::: EXERCISE INPUT :::
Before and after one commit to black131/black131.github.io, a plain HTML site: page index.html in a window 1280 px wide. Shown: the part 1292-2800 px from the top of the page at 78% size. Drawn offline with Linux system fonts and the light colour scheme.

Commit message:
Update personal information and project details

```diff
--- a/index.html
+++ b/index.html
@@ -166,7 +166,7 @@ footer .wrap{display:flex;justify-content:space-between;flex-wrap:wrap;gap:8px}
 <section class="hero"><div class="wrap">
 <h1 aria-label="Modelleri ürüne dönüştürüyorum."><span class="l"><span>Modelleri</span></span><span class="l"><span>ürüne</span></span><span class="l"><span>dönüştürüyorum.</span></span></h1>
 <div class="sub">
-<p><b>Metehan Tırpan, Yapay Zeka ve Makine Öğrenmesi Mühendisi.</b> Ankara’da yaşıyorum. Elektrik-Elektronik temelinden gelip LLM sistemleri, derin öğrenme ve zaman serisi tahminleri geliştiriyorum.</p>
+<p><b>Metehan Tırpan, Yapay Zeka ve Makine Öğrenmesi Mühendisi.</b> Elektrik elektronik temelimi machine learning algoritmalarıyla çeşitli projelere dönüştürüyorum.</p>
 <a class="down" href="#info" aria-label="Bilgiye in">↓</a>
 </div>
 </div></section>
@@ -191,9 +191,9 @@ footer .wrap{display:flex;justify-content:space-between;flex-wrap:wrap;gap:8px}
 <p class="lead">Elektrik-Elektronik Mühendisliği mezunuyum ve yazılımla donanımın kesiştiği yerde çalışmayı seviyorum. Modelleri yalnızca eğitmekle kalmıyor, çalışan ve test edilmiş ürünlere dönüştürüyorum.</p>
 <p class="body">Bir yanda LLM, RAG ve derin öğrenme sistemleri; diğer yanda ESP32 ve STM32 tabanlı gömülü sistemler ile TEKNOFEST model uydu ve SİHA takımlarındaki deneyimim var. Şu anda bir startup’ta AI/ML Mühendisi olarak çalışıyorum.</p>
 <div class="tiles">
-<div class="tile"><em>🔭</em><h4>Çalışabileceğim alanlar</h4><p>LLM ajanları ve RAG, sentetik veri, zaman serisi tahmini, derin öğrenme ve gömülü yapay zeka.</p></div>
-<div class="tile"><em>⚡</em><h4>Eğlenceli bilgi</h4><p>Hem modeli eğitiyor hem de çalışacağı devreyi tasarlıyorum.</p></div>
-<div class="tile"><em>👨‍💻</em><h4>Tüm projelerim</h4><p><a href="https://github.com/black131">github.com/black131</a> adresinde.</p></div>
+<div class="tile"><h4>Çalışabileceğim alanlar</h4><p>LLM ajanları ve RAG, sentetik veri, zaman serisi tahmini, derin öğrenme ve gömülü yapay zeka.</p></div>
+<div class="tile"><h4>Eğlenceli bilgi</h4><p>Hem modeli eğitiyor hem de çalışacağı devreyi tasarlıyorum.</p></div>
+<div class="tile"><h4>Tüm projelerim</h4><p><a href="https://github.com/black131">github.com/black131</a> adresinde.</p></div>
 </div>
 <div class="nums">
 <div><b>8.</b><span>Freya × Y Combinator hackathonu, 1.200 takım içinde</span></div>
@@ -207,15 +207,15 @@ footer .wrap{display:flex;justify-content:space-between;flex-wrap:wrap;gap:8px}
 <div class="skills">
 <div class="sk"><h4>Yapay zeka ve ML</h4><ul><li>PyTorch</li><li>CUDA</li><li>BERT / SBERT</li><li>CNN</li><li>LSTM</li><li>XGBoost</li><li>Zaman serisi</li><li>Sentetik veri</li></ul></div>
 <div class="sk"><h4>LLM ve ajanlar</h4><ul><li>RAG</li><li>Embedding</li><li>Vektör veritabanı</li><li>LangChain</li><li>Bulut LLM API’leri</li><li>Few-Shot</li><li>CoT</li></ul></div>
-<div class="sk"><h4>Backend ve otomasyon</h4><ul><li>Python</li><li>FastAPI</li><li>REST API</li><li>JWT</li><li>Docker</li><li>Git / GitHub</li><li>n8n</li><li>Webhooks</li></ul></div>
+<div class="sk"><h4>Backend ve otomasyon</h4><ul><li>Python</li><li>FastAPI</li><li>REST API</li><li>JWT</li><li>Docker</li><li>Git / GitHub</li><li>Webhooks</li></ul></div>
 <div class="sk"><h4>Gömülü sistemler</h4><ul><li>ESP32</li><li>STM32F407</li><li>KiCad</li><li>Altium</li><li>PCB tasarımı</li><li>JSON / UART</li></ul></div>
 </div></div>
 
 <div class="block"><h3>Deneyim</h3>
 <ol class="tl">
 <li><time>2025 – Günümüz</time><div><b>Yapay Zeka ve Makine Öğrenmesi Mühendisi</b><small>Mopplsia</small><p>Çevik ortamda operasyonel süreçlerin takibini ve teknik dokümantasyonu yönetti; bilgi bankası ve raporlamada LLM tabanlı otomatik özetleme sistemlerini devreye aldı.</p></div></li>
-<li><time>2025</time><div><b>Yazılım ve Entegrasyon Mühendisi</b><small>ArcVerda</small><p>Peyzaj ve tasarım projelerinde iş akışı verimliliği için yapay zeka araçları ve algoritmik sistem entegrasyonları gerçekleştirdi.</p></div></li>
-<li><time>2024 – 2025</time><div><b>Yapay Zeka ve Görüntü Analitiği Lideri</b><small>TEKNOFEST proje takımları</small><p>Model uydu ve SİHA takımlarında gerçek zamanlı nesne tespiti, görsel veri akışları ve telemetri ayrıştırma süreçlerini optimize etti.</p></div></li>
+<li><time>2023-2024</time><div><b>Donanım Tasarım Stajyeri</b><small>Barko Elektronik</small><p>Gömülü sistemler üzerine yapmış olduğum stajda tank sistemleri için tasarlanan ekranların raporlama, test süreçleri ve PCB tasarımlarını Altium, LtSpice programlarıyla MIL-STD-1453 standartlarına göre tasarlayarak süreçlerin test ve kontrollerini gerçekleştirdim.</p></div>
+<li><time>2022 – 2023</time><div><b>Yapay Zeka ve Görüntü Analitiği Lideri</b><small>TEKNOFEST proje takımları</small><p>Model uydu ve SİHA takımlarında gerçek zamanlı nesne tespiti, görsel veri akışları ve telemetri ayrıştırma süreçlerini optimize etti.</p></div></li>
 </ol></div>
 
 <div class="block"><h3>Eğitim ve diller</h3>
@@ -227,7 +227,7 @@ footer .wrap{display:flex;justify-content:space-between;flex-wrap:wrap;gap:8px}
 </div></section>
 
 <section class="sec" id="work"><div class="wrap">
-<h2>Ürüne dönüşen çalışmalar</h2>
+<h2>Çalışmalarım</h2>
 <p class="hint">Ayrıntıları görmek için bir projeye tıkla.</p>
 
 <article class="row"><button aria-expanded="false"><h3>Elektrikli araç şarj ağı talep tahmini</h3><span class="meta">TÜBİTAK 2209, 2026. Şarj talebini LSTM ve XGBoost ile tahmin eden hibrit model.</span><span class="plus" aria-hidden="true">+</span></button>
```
:::
WHAT THE TASK ASKS
Restate the listing in full, word for word.

COMPLETED TASK
Before and after one commit to black131/black131.github.io, a plain HTML site: page index.html in a window 1280 px wide. Shown: the part 1292-2800 px from the top of the page at 78% size. Drawn offline with Linux system fonts and the light colour scheme.

Commit message:
Update personal information and project details

```diff
--- a/index.html
+++ b/index.html
@@ -166,7 +166,7 @@ footer .wrap{display:flex;justify-content:space-between;flex-wrap:wrap;gap:8px}
 <section class="hero"><div class="wrap">
 <h1 aria-label="Modelleri ürüne dönüştürüyorum."><span class="l"><span>Modelleri</span></span><span class="l"><span>ürüne</span></span><span class="l"><span>dönüştürüyorum.</span></span></h1>
 <div class="sub">
-<p><b>Metehan Tırpan, Yapay Zeka ve Makine Öğrenmesi Mühendisi.</b> Ankara’da yaşıyorum. Elektrik-Elektronik temelinden gelip LLM sistemleri, derin öğrenme ve zaman serisi tahminleri geliştiriyorum.</p>
+<p><b>Metehan Tırpan, Yapay Zeka ve Makine Öğrenmesi Mühendisi.</b> Elektrik elektronik temelimi machine learning algoritmalarıyla çeşitli projelere dönüştürüyorum.</p>
 <a class="down" href="#info" aria-label="Bilgiye in">↓</a>
 </div>
 </div></section>
@@ -191,9 +191,9 @@ footer .wrap{display:flex;justify-content:space-between;flex-wrap:wrap;gap:8px}
 <p class="lead">Elektrik-Elektronik Mühendisliği mezunuyum ve yazılımla donanımın kesiştiği yerde çalışmayı seviyorum. Modelleri yalnızca eğitmekle kalmıyor, çalışan ve test edilmiş ürünlere dönüştürüyorum.</p>
 <p class="body">Bir yanda LLM, RAG ve derin öğrenme sistemleri; diğer yanda ESP32 ve STM32 tabanlı gömülü sistemler ile TEKNOFEST model uydu ve SİHA takımlarındaki deneyimim var. Şu anda bir startup’ta AI/ML Mühendisi olarak çalışıyorum.</p>
 <div class="tiles">
-<div class="tile"><em>🔭</em><h4>Çalışabileceğim alanlar</h4><p>LLM ajanları ve RAG, sentetik veri, zaman serisi tahmini, derin öğrenme ve gömülü yapay zeka.</p></div>
-<div class="tile"><em>⚡</em><h4>Eğlenceli bilgi</h4><p>Hem modeli eğitiyor hem de çalışacağı devreyi tasarlıyorum.</p></div>
-<div class="tile"><em>👨‍💻</em><h4>Tüm projelerim</h4><p><a href="https://github.com/black131">github.com/black131</a> adresinde.</p></div>
+<div class="tile"><h4>Çalışabileceğim alanlar</h4><p>LLM ajanları ve RAG, sentetik veri, zaman serisi tahmini, derin öğrenme ve gömülü yapay zeka.</p></div>
+<div class="tile"><h4>Eğlenceli bilgi</h4><p>Hem modeli eğitiyor hem de çalışacağı devreyi tasarlıyorum.</p></div>
+<div class="tile"><h4>Tüm projelerim</h4><p><a href="https://github.com/black131">github.com/black131</a> adresinde.</p></div>
 </div>
 <div class="nums">
 <div><b>8.</b><span>Freya × Y Combinator hackathonu, 1.200 takım içinde</span></div>
@@ -207,15 +207,15 @@ footer .wrap{display:flex;justify-content:space-between;flex-wrap:wrap;gap:8px}
 <div class="skills">
 <div class="sk"><h4>Yapay zeka ve ML</h4><ul><li>PyTorch</li><li>CUDA</li><li>BERT / SBERT</li><li>CNN</li><li>LSTM</li><li>XGBoost</li><li>Zaman serisi</li><li>Sentetik veri</li></ul></div>
 <div class="sk"><h4>LLM ve ajanlar</h4><ul><li>RAG</li><li>Embedding</li><li>Vektör veritabanı</li><li>LangChain</li><li>Bulut LLM API’leri</li><li>Few-Shot</li><li>CoT</li></ul></div>
-<div class="sk"><h4>Backend ve otomasyon</h4><ul><li>Python</li><li>FastAPI</li><li>REST API</li><li>JWT</li><li>Docker</li><li>Git / GitHub</li><li>n8n</li><li>Webhooks</li></ul></div>
+<div class="sk"><h4>Backend ve otomasyon</h4><ul><li>Python</li><li>FastAPI</li><li>REST API</li><li>JWT</li><li>Docker</li><li>Git / GitHub</li><li>Webhooks</li></ul></div>
 <div class="sk"><h4>Gömülü sistemler</h4><ul><li>ESP32</li><li>STM32F407</li><li>KiCad</li><li>Altium</li><li>PCB tasarımı</li><li>JSON / UART</li></ul></div>
 </div></div>
 
 <div class="block"><h3>Deneyim</h3>
 <ol class="tl">
 <li><time>2025 – Günümüz</time><div><b>Yapay Zeka ve Makine Öğrenmesi Mühendisi</b><small>Mopplsia</small><p>Çevik ortamda operasyonel süreçlerin takibini ve teknik dokümantasyonu yönetti; bilgi bankası ve raporlamada LLM tabanlı otomatik özetleme sistemlerini devreye aldı.</p></div></li>
-<li><time>2025</time><div><b>Yazılım ve Entegrasyon Mühendisi</b><small>ArcVerda</small><p>Peyzaj ve tasarım projelerinde iş akışı verimliliği için yapay zeka araçları ve algoritmik sistem entegrasyonları gerçekleştirdi.</p></div></li>
-<li><time>2024 – 2025</time><div><b>Yapay Zeka ve Görüntü Analitiği Lideri</b><small>TEKNOFEST proje takımları</small><p>Model uydu ve SİHA takımlarında gerçek zamanlı nesne tespiti, görsel veri akışları ve telemetri ayrıştırma süreçlerini optimize etti.</p></div></li>
+<li><time>2023-2024</time><div><b>Donanım Tasarım Stajyeri</b><small>Barko Elektronik</small><p>Gömülü sistemler üzerine yapmış olduğum stajda tank sistemleri için tasarlanan ekranların raporlama, test süreçleri ve PCB tasarımlarını Altium, LtSpice programlarıyla MIL-STD-1453 standartlarına göre tasarlayarak süreçlerin test ve kontrollerini gerçekleştirdim.</p></div>
+<li><time>2022 – 2023</time><div><b>Yapay Zeka ve Görüntü Analitiği Lideri</b><small>TEKNOFEST proje takımları</small><p>Model uydu ve SİHA takımlarında gerçek zamanlı nesne tespiti, görsel veri akışları ve telemetri ayrıştırma süreçlerini optimize etti.</p></div></li>
 </ol></div>
 
 <div class="block"><h3>Eğitim ve diller</h3>
@@ -227,7 +227,7 @@ footer .wrap{display:flex;justify-content:space-between;flex-wrap:wrap;gap:8px}
 </div></section>
 
 <section class="sec" id="work"><div class="wrap">
-<h2>Ürüne dönüşen çalışmalar</h2>
+<h2>Çalışmalarım</h2>
 <p class="hint">Ayrıntıları görmek için bir projeye tıkla.</p>
 
 <article class="row"><button aria-expanded="false"><h3>Elektrikli araç şarj ağı talep tahmini</h3><span class="meta">TÜBİTAK 2209, 2026. Şarj talebini LSTM ve XGBoost ile tahmin eden hibrit model.</span><span class="plus" aria-hidden="true">+</span></button>
```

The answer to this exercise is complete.